(Exercise): Without the pictures, can you quote each line below exactly?

(Information provided):

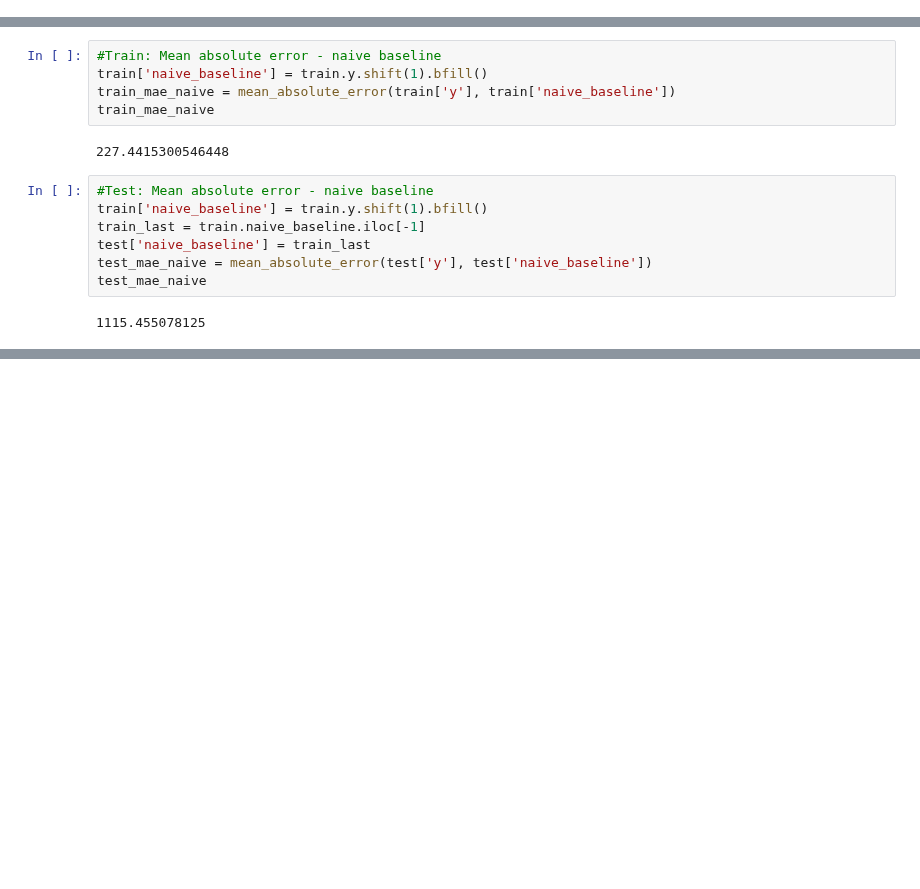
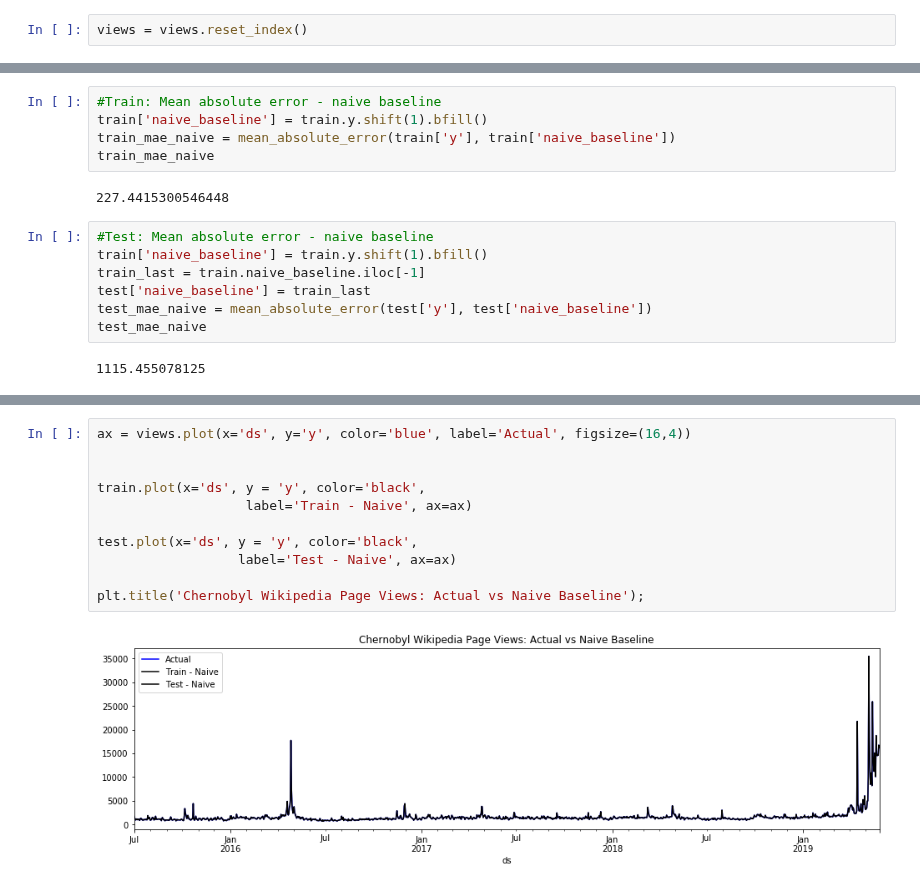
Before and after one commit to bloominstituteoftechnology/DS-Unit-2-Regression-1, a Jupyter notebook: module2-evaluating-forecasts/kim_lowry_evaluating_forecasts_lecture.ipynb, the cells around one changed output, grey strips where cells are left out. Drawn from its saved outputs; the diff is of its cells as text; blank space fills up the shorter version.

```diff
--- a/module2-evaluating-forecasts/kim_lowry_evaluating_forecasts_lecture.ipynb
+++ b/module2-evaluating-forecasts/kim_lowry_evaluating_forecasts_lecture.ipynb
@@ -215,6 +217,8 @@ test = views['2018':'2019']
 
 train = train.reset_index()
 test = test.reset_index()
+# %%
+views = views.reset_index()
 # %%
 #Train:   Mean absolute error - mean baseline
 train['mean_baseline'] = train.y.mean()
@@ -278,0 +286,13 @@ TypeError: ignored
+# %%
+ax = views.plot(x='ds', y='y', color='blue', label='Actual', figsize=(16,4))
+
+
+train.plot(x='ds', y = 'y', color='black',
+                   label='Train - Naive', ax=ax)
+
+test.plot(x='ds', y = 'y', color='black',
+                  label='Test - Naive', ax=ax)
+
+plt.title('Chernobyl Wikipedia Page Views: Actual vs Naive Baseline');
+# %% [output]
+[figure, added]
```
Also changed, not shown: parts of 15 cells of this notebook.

(Task result):
Before and after one commit to bloominstituteoftechnology/DS-Unit-2-Regression-1, a Jupyter notebook: module2-evaluating-forecasts/kim_lowry_evaluating_forecasts_lecture.ipynb, the cells around one changed output, grey strips where cells are left out. Drawn from its saved outputs; the diff is of its cells as text; blank space fills up the shorter version.

```diff
--- a/module2-evaluating-forecasts/kim_lowry_evaluating_forecasts_lecture.ipynb
+++ b/module2-evaluating-forecasts/kim_lowry_evaluating_forecasts_lecture.ipynb
@@ -215,6 +217,8 @@ test = views['2018':'2019']
 
 train = train.reset_index()
 test = test.reset_index()
+# %%
+views = views.reset_index()
 # %%
 #Train:   Mean absolute error - mean baseline
 train['mean_baseline'] = train.y.mean()
@@ -278,0 +286,13 @@ TypeError: ignored
+# %%
+ax = views.plot(x='ds', y='y', color='blue', label='Actual', figsize=(16,4))
+
+
+train.plot(x='ds', y = 'y', color='black',
+                   label='Train - Naive', ax=ax)
+
+test.plot(x='ds', y = 'y', color='black',
+                  label='Test - Naive', ax=ax)
+
+plt.title('Chernobyl Wikipedia Page Views: Actual vs Naive Baseline');
+# %% [output]
+[figure, added]
```
Also changed, not shown: parts of 15 cells of this notebook.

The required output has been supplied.